Two schools of thought developed about the cause of the crash. One theory is that the gas cells over-expanded as the ship rose, due to Lansdowne’s decision to remove the 10 automatic release valves, and that the expanding cells damaged the framework of the airship and led to its structural failure.
Thousands of people flocked to the wreckage which was then heavily looted, with the logbooks and most of the ship's fabric stolen. Official inquiry brought to public attention the fact that the fatal flight had been made under protest by Commander Lansdowne (a native of Greenville, Ohio), who warned of the violent weather conditions which were prevalent in the area and common to Ohio in late summer. His pleas for a cancellation of the flight only led to a postponement. His superiors were keen to publicize airship technology, and justify the huge cost of the airship to the taxpayers. So, as Lansdowne's widow consistently maintained at the inquiry, publicity rather than prudence won the day. This event was the trigger for Army Colonel Billy Mitchell to heavily criticize the leadership of both the Army and the Navy, leading directly to his court-martial for insubordination and the end of his military career.

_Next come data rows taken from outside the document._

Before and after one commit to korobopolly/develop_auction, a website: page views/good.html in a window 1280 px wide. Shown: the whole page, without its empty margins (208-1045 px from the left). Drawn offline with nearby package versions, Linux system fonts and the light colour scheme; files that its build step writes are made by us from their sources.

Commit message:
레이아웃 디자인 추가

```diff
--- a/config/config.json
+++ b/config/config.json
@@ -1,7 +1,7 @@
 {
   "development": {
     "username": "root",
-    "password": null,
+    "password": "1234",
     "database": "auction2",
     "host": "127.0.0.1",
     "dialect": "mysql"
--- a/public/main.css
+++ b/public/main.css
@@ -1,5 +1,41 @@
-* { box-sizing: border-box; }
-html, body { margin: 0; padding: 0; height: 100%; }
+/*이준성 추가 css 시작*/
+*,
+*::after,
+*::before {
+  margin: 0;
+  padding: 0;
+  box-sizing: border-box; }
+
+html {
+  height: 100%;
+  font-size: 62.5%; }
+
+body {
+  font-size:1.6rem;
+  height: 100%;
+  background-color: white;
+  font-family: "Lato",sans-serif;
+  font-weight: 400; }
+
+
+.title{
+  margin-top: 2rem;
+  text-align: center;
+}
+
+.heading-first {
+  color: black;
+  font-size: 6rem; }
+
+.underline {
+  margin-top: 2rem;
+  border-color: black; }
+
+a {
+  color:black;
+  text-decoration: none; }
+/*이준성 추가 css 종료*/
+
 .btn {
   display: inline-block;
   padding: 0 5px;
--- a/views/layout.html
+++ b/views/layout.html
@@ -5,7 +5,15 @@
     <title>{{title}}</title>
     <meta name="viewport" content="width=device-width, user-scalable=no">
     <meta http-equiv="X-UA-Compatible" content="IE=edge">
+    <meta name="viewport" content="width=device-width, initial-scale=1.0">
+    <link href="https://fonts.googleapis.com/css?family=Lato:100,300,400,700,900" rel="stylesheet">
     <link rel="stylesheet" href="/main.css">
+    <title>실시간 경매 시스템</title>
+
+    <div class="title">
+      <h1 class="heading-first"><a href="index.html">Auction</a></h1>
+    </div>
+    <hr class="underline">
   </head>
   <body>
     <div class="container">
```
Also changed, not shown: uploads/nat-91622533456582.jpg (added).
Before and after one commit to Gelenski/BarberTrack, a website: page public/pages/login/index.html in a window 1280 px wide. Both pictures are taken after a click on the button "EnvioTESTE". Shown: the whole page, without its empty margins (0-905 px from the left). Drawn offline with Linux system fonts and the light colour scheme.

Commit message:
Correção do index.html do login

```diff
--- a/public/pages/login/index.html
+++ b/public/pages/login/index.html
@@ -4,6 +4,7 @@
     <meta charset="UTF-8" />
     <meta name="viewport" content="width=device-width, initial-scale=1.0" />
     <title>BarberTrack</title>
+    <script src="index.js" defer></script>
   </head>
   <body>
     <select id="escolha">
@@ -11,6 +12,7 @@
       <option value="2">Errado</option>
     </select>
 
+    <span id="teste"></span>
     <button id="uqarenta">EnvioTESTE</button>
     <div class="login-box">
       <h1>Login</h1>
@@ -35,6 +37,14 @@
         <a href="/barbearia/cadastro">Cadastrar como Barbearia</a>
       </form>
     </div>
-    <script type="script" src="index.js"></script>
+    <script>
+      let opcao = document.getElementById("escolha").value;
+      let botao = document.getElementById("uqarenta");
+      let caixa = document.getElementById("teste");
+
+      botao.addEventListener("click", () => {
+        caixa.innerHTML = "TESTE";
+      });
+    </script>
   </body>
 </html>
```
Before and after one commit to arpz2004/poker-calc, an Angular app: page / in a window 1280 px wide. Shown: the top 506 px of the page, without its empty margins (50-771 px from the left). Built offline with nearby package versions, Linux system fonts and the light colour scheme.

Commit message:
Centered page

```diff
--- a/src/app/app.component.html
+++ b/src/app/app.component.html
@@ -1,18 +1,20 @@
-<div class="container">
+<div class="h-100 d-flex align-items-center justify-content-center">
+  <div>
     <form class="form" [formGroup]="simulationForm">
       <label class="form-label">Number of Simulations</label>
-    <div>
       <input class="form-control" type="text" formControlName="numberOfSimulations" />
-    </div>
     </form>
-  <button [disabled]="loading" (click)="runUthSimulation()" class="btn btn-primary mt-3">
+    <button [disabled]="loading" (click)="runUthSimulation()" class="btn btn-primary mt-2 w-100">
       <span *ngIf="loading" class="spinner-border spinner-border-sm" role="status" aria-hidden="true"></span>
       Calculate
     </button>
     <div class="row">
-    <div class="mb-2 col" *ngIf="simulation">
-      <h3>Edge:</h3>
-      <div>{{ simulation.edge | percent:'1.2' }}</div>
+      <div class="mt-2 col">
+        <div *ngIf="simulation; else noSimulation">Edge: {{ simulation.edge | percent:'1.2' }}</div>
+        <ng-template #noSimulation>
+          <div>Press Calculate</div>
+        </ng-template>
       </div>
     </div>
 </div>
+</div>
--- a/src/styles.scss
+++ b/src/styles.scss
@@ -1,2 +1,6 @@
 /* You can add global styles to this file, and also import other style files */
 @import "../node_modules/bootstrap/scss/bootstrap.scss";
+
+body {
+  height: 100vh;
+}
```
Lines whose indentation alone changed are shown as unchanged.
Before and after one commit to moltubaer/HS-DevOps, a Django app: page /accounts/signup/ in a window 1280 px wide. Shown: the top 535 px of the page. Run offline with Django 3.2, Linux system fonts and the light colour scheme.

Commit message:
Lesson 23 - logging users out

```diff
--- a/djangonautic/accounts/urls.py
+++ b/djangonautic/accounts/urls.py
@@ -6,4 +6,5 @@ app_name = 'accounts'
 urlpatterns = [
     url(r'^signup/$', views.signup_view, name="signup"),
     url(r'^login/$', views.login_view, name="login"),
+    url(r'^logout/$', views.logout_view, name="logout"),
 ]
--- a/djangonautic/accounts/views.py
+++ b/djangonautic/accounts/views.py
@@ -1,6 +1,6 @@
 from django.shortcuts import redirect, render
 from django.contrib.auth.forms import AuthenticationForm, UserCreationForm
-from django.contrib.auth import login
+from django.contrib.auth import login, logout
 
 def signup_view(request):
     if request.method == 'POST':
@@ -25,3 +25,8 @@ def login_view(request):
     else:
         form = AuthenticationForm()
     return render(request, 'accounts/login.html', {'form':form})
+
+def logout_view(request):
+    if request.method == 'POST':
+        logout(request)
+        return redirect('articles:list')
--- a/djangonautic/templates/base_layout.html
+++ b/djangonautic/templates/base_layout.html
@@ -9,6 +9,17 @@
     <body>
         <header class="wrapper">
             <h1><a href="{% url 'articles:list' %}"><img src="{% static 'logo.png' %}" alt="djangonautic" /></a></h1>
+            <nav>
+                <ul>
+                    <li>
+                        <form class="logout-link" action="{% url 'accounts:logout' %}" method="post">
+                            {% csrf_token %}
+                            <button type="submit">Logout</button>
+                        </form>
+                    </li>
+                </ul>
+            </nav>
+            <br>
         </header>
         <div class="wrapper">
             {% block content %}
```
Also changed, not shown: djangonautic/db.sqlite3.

Heinen, according to the Daily Telegraph put the blame on the removal of safety valves, saying he would not have flown on her "for a million dollars".
Ultimately a positive result of the disaster was that future airships were better built. Hulls were strengthened, control cabins were built into the keels rather than suspended from cables, and engine power was increased. More attention was also paid to weather forecasting. When the U.S. used blimps in World War II and the Cold War, these improvements may have prevented other crashes.
Posted by Cooley Hurd | Wed Sep 3, 2014, 07:19 PM (0 replies)
(CNN) -- John Walker, a former U.S. Navy officer convicted of spying decades ago for the Soviet Union, has died in federal prison, according to the U.S. government.
Walker, 77, passed away Thursday at a federal correctional facility in Butner, North Carolina, the Federal Bureau of Prisons said. The agency's website indicated Walker was scheduled to be released on parole within the year.
Authorities said the elder Walker stole, then sold, codes to help unlock encrypted Navy messages, which allowed the Soviets to monitor American military assets. The spying went on from 1968 to 1985, when he was arrested by the FBI. He later pleaded guilty.
Read more: http://www.cnn.com/2014/08/29/justice/cold-war-spy-dies/index.html
Posted by Cooley Hurd | Fri Aug 29, 2014, 12:39 PM (58 replies)